User interface change data:
________________________________________

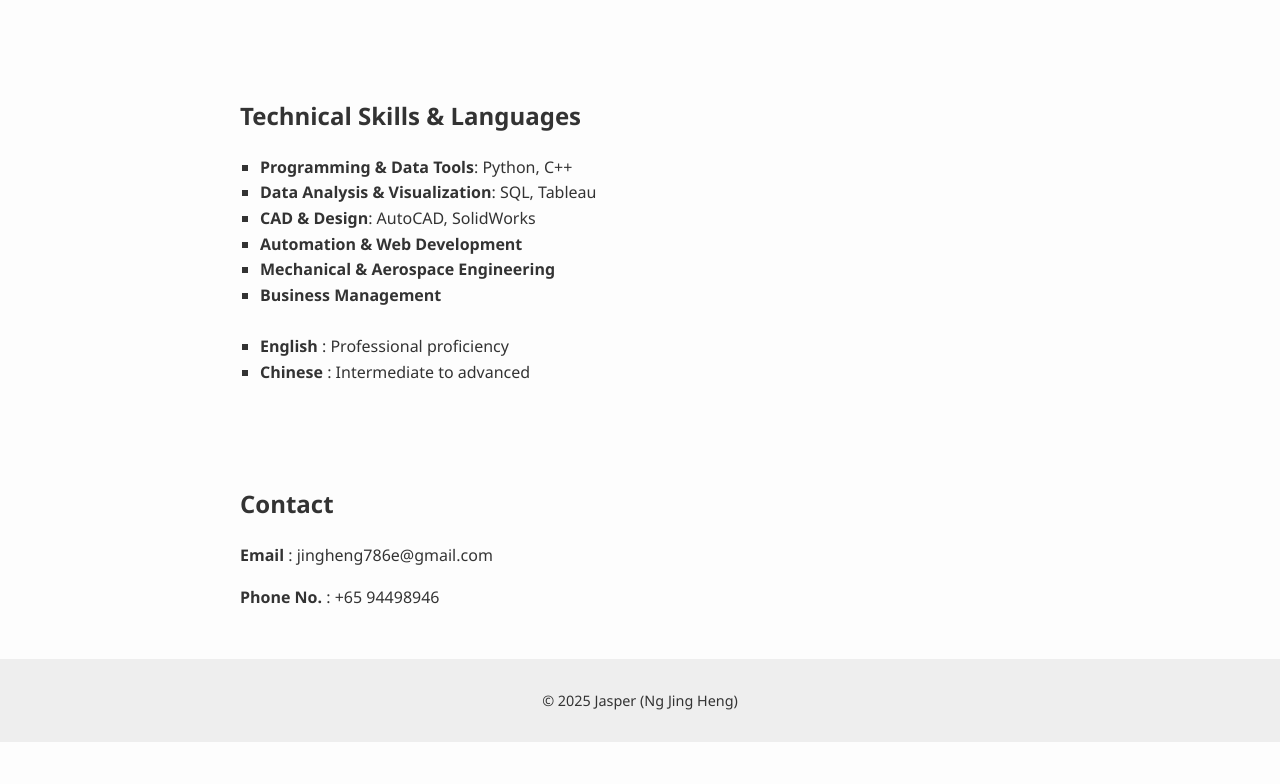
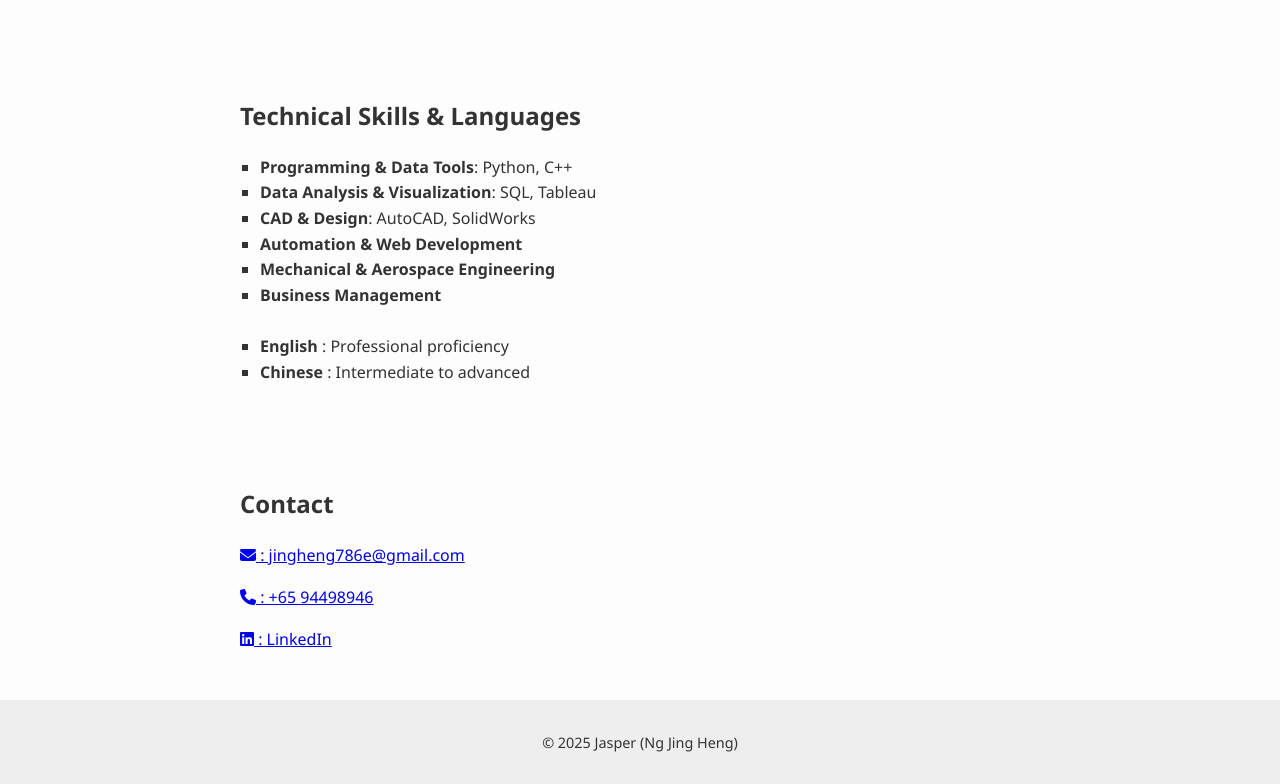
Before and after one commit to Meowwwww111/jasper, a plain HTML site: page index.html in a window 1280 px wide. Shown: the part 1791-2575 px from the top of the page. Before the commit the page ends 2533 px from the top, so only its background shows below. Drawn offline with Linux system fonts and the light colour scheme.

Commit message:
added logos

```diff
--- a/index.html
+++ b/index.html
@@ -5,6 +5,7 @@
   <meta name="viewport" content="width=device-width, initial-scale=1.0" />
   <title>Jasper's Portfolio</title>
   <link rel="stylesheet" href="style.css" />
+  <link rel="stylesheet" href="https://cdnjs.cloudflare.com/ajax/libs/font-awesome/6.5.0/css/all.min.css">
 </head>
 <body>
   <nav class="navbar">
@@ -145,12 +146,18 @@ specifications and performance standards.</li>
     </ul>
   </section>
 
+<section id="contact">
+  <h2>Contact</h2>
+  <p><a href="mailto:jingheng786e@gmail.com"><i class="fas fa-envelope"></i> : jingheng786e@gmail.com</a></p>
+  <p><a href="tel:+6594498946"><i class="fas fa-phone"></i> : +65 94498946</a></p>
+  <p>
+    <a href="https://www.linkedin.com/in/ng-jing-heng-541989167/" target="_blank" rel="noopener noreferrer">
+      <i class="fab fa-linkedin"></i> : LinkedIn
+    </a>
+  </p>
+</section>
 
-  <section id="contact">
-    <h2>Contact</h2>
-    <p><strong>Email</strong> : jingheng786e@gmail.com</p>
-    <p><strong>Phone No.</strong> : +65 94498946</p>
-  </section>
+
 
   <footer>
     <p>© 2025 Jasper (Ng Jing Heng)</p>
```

________________________________________

## [AIM OF THE EXERCISE]
The copy must reproduce every entry exactly while excluding all pictures.

## [EXERCISE OUTPUT]
Before and after one commit to Meowwwww111/jasper, a plain HTML site: page index.html in a window 1280 px wide. Shown: the part 1791-2575 px from the top of the page. Before the commit the page ends 2533 px from the top, so only its background shows below. Drawn offline with Linux system fonts and the light colour scheme.

Commit message:
added logos

```diff
--- a/index.html
+++ b/index.html
@@ -5,6 +5,7 @@
   <meta name="viewport" content="width=device-width, initial-scale=1.0" />
   <title>Jasper's Portfolio</title>
   <link rel="stylesheet" href="style.css" />
+  <link rel="stylesheet" href="https://cdnjs.cloudflare.com/ajax/libs/font-awesome/6.5.0/css/all.min.css">
 </head>
 <body>
   <nav class="navbar">
@@ -145,12 +146,18 @@ specifications and performance standards.</li>
     </ul>
   </section>
 
+<section id="contact">
+  <h2>Contact</h2>
+  <p><a href="mailto:jingheng786e@gmail.com"><i class="fas fa-envelope"></i> : jingheng786e@gmail.com</a></p>
+  <p><a href="tel:+6594498946"><i class="fas fa-phone"></i> : +65 94498946</a></p>
+  <p>
+    <a href="https://www.linkedin.com/in/ng-jing-heng-541989167/" target="_blank" rel="noopener noreferrer">
+      <i class="fab fa-linkedin"></i> : LinkedIn
+    </a>
+  </p>
+</section>
 
-  <section id="contact">
-    <h2>Contact</h2>
-    <p><strong>Email</strong> : jingheng786e@gmail.com</p>
-    <p><strong>Phone No.</strong> : +65 94498946</p>
-  </section>
+
 
   <footer>
     <p>© 2025 Jasper (Ng Jing Heng)</p>
```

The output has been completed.